## EXERCISE INSTRUCTIONS
Your answer should consist of each line below that contains the string "Stat".

GIVEN DATA Start Marker

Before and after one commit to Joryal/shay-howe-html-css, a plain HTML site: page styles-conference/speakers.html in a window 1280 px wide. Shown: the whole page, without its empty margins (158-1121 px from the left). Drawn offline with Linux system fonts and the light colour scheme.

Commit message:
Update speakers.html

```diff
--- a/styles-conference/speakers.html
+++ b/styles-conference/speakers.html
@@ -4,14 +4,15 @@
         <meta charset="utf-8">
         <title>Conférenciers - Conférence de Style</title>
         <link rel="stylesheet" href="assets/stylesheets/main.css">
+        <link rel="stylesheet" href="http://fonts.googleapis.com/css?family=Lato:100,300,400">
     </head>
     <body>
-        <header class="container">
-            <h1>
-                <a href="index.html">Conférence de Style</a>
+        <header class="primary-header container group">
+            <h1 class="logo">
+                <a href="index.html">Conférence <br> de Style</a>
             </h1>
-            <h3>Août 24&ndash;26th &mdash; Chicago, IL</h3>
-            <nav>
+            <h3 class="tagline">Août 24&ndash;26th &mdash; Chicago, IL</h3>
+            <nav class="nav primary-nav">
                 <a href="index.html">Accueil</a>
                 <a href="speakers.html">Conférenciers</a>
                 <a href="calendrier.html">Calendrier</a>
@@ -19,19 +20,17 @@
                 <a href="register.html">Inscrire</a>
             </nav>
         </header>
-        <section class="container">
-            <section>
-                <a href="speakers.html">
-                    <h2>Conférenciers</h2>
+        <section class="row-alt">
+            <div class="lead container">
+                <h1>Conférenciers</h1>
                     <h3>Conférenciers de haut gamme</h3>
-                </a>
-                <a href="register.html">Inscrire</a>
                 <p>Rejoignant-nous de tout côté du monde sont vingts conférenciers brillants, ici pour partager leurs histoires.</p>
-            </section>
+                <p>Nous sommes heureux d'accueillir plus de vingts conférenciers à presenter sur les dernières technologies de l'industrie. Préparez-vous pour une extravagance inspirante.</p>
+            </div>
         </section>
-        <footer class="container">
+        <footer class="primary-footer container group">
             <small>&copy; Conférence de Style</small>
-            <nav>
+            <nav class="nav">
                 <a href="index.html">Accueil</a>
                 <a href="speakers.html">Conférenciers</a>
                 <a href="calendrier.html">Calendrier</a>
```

GIVEN DATA End Marker
GIVEN DATA Start Marker

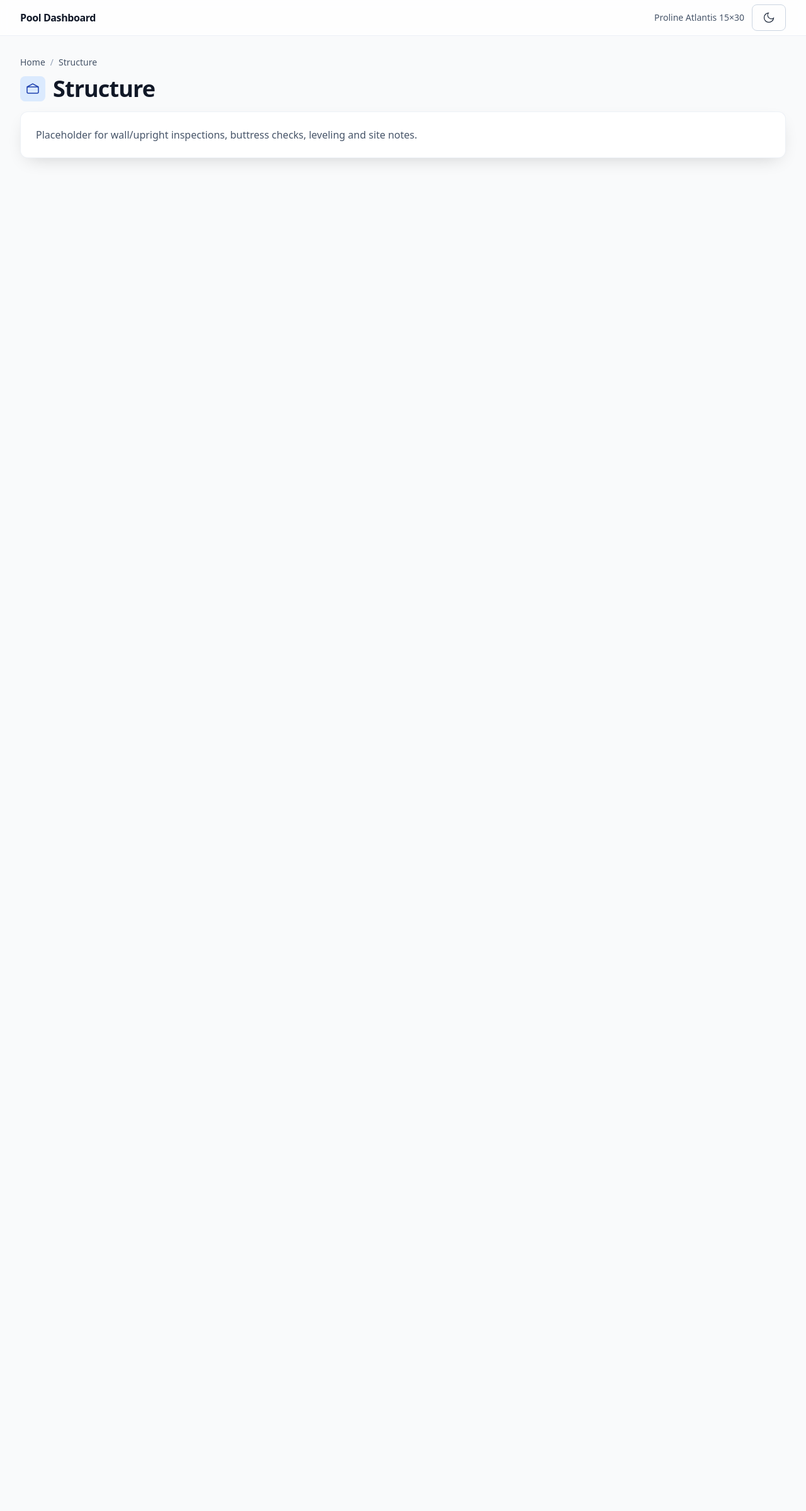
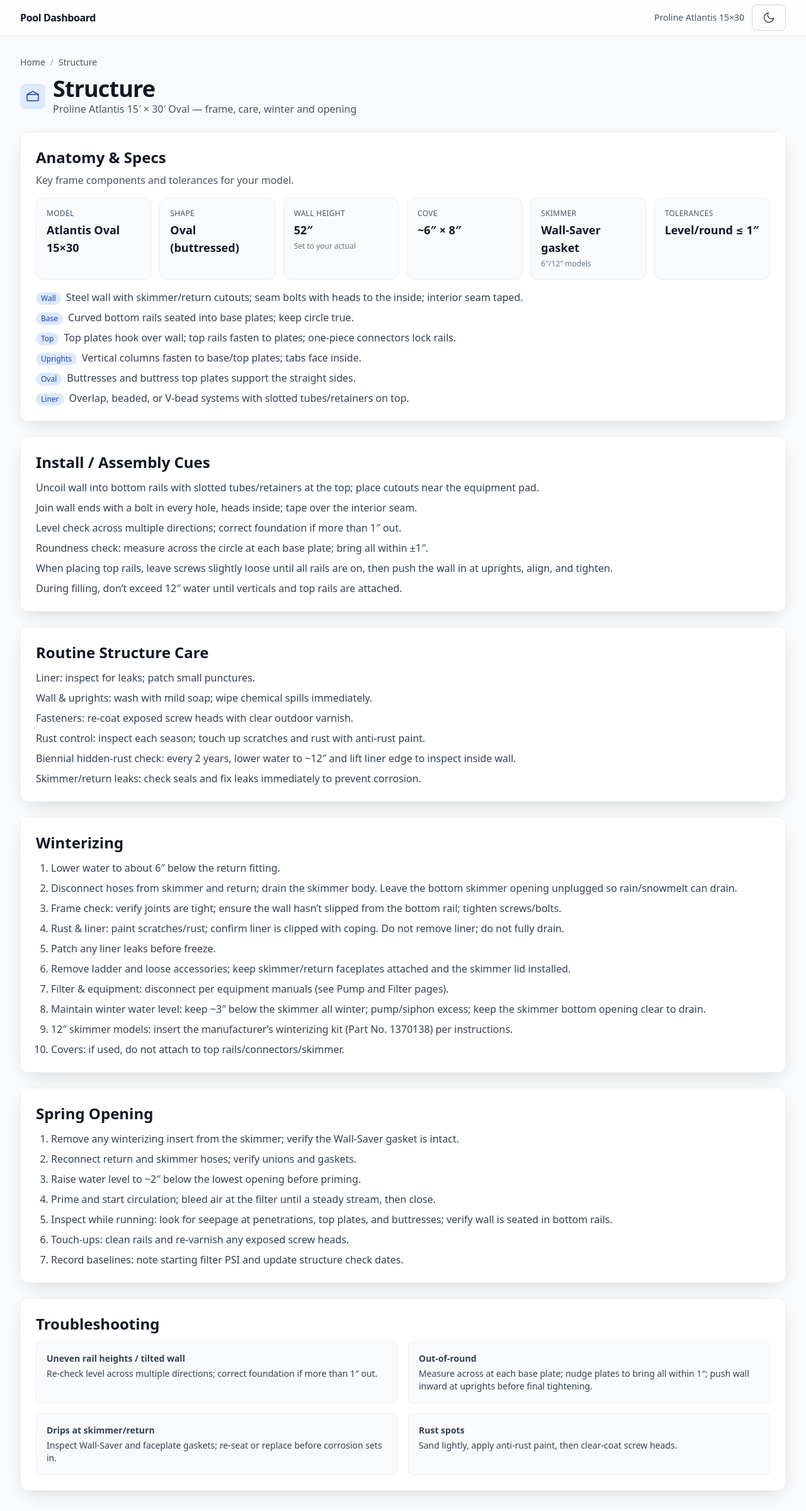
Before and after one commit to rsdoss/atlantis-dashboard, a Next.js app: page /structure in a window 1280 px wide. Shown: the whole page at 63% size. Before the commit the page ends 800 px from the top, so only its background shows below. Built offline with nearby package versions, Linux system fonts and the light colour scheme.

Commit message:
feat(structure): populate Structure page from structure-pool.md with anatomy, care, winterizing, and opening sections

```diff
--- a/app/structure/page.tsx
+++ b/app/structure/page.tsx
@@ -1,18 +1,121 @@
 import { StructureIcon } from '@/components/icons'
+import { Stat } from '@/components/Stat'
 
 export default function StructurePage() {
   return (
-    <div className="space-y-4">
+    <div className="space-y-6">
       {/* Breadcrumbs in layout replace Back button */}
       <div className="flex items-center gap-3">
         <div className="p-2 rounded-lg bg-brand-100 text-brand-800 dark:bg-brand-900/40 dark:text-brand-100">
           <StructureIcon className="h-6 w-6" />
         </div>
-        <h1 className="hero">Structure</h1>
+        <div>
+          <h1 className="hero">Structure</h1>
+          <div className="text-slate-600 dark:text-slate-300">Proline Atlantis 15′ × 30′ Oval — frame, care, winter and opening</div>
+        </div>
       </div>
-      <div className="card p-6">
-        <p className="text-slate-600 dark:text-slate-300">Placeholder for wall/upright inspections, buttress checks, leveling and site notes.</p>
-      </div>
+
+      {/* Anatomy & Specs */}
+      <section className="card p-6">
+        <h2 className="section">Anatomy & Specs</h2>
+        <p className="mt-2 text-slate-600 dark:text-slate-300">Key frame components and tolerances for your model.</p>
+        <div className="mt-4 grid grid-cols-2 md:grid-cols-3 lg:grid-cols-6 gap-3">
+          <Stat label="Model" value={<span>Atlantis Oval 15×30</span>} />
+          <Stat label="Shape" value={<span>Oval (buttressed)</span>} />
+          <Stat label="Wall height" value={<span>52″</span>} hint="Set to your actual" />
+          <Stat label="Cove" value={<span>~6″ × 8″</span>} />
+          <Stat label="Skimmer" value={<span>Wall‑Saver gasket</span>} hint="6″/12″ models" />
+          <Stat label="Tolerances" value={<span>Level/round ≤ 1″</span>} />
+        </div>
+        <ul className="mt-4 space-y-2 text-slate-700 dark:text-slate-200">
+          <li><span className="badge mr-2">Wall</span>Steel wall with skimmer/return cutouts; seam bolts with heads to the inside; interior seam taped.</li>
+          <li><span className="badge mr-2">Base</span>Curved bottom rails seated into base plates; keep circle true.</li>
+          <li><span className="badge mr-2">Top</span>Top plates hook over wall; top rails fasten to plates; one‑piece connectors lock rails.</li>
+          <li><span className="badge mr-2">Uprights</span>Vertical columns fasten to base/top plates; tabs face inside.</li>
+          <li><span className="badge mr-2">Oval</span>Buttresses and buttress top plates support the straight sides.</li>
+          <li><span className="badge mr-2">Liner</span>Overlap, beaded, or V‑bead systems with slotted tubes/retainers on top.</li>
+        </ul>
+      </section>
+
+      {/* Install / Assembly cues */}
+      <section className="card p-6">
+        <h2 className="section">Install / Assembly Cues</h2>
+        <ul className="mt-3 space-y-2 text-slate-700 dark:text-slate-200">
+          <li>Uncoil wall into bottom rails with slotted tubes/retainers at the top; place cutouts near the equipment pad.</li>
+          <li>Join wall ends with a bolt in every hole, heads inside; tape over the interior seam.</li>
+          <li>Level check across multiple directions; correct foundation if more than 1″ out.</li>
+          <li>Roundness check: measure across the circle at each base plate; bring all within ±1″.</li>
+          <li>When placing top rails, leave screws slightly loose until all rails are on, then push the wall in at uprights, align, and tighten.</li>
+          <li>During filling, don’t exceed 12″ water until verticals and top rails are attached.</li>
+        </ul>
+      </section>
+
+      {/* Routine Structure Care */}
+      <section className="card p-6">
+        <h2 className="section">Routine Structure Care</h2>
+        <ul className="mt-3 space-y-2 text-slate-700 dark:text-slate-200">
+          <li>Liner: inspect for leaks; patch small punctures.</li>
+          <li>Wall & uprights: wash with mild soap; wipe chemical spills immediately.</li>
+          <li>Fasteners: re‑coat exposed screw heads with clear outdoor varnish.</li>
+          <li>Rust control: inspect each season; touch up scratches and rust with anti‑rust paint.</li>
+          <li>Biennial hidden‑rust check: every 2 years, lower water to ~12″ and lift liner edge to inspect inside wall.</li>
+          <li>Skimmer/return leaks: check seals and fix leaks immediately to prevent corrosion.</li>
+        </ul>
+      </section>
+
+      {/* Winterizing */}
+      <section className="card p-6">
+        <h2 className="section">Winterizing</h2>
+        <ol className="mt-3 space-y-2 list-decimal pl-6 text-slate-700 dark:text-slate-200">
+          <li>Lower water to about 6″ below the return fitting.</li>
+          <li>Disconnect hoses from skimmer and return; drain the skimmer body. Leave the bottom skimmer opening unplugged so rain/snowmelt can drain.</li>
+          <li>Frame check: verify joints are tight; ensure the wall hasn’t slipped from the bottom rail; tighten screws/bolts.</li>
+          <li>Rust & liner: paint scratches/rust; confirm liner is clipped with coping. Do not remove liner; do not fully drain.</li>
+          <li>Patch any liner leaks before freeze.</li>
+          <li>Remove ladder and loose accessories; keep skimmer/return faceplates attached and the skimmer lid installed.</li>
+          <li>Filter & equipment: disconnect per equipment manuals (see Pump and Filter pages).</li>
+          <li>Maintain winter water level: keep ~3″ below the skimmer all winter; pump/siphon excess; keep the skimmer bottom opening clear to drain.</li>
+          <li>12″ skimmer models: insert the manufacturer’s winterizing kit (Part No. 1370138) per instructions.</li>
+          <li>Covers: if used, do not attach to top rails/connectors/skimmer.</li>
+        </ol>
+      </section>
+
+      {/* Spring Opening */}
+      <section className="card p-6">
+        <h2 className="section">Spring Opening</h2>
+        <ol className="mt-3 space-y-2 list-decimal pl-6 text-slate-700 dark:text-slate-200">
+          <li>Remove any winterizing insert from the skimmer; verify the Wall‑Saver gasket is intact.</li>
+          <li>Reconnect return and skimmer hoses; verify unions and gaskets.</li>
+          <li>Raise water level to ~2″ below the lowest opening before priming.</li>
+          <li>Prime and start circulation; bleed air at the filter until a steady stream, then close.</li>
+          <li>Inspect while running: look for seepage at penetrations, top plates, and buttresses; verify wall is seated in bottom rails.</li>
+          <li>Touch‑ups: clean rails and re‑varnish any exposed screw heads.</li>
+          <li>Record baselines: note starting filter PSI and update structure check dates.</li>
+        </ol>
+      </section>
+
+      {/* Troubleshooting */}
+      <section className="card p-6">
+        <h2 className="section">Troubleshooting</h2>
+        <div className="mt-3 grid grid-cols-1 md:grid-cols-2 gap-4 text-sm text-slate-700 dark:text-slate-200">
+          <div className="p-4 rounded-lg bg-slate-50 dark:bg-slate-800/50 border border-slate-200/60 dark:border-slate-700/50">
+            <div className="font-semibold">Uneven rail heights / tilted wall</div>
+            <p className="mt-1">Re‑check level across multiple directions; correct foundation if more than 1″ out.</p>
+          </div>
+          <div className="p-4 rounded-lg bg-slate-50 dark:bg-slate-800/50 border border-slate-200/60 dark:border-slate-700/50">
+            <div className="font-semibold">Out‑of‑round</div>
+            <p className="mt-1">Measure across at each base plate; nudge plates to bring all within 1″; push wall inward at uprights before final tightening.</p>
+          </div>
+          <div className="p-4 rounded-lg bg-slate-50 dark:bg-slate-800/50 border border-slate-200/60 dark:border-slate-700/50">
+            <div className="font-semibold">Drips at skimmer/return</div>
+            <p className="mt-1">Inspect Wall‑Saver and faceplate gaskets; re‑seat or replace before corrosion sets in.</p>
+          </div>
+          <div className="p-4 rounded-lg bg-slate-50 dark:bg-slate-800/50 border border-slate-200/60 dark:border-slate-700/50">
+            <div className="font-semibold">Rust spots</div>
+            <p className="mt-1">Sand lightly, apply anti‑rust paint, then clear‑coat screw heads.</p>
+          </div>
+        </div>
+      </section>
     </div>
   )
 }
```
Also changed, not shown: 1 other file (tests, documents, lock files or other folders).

GIVEN DATA End Marker

## COMPLETED TASK
+import { Stat } from '@/components/Stat'
+          <Stat label="Model" value={<span>Atlantis Oval 15×30</span>} />
+          <Stat label="Shape" value={<span>Oval (buttressed)</span>} />
+          <Stat label="Wall height" value={<span>52″</span>} hint="Set to your actual" />
+          <Stat label="Cove" value={<span>~6″ × 8″</span>} />
+          <Stat label="Skimmer" value={<span>Wall‑Saver gasket</span>} hint="6″/12″ models" />
+          <Stat label="Tolerances" value={<span>Level/round ≤ 1″</span>} />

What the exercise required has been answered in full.